4. Conclusion and Discussion

These observations demonstrate that from 601 to 900 AD the regional mean crop yield had a significant () negative trend with the rate of −0.24% per decade. Except for the linear descending trend, there were also dominant and persistent interannual and multiple-decadal variability accounting for ~47% and ~30% of the total variations of crop yield from 601 to 900 AD. The variations of crop yield were positively correlated with temperature variations. The temperature could explain ~34% of variations of crop yield with the resolution of 30 years. High (low) crop yield occurred generally under the warming (cooling) climate background.

As we know, the warm climate implicates more heat resource. The site-based study demonstrates that observed warm climate is good for net accumulated production at mid- and high latitude [30]. The abovementioned positive correlation hence could be reasonable. This study demonstrates that the frequent great and good harvests in the prophase of Tang dynasty (618–750 AD) may also be supported by the warm climate, except for the developed agriculture practices and excellent governance often mentioned by local historians [31, 32].

This study highlights the importance of warm climate on the crop harvest at multidecadal and longer scales, using essential history documental records. The finding supported the existing related studies for the Little Ice Age (e.g., [8, 9, 11]). The controversy between historical studies and present data-based studies still remains, but it might be reasonable. The present climate warming is mostly attributed to human-induced CO2 and dominantly represented as night warming [13]. The night warming enhances respiration and, thus, is not good for nutrient accumulation [33, 34]. To the historical times, we know little about the day and night temperature changes. If historical temperature variations were represented as day warming and enlarged diurnal difference, the climate warming would be good for nutrient accumulation and high yield.
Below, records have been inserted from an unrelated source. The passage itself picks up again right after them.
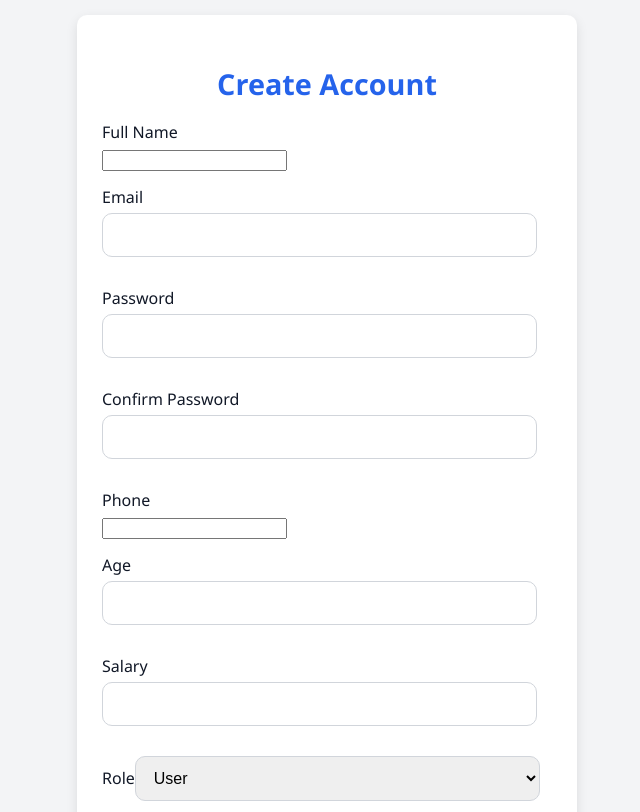
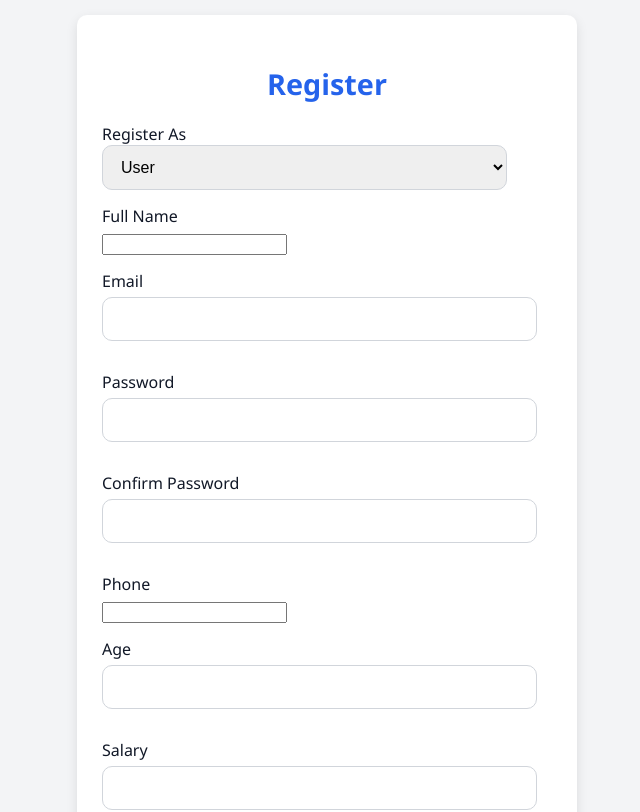
Before and after one commit to balajimithun000/loan-frontend, a React (Vite) app: page /register in a window 1280 px wide. Shown: the top 812 px of the page, without its empty margins (313-953 px from the left). Built offline with nearby package versions, Linux system fonts and the light colour scheme.

Commit message:
Fix register page alignment and add login navigation

```diff
--- a/src/pages/Register.jsx
+++ b/src/pages/Register.jsx
@@ -9,6 +9,8 @@ import "../styles/ui.css";
 export default function Register() {
   const navigate = useNavigate();
 
+  const [role, setRole] = useState("USER");
+
   const [name, setName] = useState("");
   const [email, setEmail] = useState("");
   const [password, setPassword] = useState("");
@@ -16,7 +18,7 @@ export default function Register() {
   const [phone, setPhone] = useState("");
   const [age, setAge] = useState("");
   const [salary, setSalary] = useState("");
-  const [role, setRole] = useState("USER");
+
   const [error, setError] = useState("");
   const [success, setSuccess] = useState("");
 
@@ -38,13 +40,24 @@ export default function Register() {
 
       const payload =
         role === "ADMIN"
-          ? { fullName: name, email, password }
-          : { name, email, password, phone, age, salary };
+          ? {
+              fullName: name,
+              email,
+              password,
+            }
+          : {
+              name,
+              email,
+              password,
+              phone,
+              age,
+              salary,
+            };
 
       await API.post(endpoint, payload);
 
       setSuccess("Registration successful! Redirecting to login...");
-      setTimeout(() => navigate("/login"), 800);
+      setTimeout(() => navigate("/login"), 1200);
 
     } catch (err) {
       setError(
@@ -58,14 +71,28 @@ export default function Register() {
   return (
     <div className="container fade-in">
       <Card style={{ maxWidth: "420px", margin: "auto" }}>
-        <h2 style={{ textAlign: "center", marginBottom: "18px" }}>
-          Create Account
+        <h2 style={{ textAlign: "center", marginBottom: "20px" }}>
+          Register
         </h2>
 
         {error && <p className="error">{error}</p>}
         {success && <p className="success">{success}</p>}
 
-        <form onSubmit={handleRegister} className="form">
+        <form onSubmit={handleRegister} className="form-stack">
+
+          {/* ROLE */}
+          <label className="label">
+            Register As
+            <select
+              value={role}
+              onChange={(e) => setRole(e.target.value)}
+              className="input"
+            >
+              <option value="USER">User</option>
+              <option value="ADMIN">Admin</option>
+            </select>
+          </label>
+
           <Input
             label="Full Name"
             value={name}
@@ -97,6 +124,7 @@ export default function Register() {
             required
           />
 
+          {/* USER ONLY FIELDS */}
           {role === "USER" && (
             <>
               <Input
@@ -104,14 +132,12 @@ export default function Register() {
                 value={phone}
                 onChange={(e) => setPhone(e.target.value)}
               />
-
               <Input
                 label="Age"
                 type="number"
                 value={age}
                 onChange={(e) => setAge(e.target.value)}
               />
-
               <Input
                 label="Salary"
                 type="number"
@@ -121,26 +147,13 @@ export default function Register() {
             </>
           )}
 
-          {/* ROLE SELECT */}
-          <div style={{ marginBottom: "14px" }}>
-            <label className="label">Role</label>
-            <select
-              value={role}
-              onChange={(e) => setRole(e.target.value)}
-              className="select"
-            >
-              <option value="USER">User</option>
-              <option value="ADMIN">Admin</option>
-            </select>
-          </div>
-
           <Button type="submit" className="w-full">
-            Register
+            {role === "ADMIN" ? "Register as Admin" : "Register"}
           </Button>
         </form>
 
         {/* LOGIN LINK */}
-        <p style={{ marginTop: "16px", textAlign: "center" }}>
+        <p style={{ marginTop: "15px", textAlign: "center" }}>
           Already have an account?{" "}
           <span
             style={{
```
So, to address the controversy, more work is needed on the historical climate.

Additionally, because crop yield is determined jointly by many factors, it would be needed to perform more analyses to fully understand the crop yield variations. For instance, it is needed to analyze the role of precipitation. However, at present, the available precipitation series covering the study area for Sui-Tang dynasties [35] was reconstructed mainly using history drought/flood records. In the absence of direct drought/flood records, this construction utilized records of crop yield grades as the accessorial proxy indicators. Therefore, the reconstructed series of drought-wet index was not exactly independent from those of crop yield, and we did not analyze the correlation between them. Besides, the analyses of human management and agricultural technology are also needed to comprehensively understand the crop yield variations.

Conflict of Interests

The authors declare that there is no conflict of interests regarding the publication of this paper.


This research is funded by the "Strategic Priority Research Program" of the Chinese Academy of Sciences (no. XDA05080101), the China Global Change Research Program (no. 2010CB950100), and the Basic Research Project of the Ministry of Science and Technology of of China (no. 2011FY120300).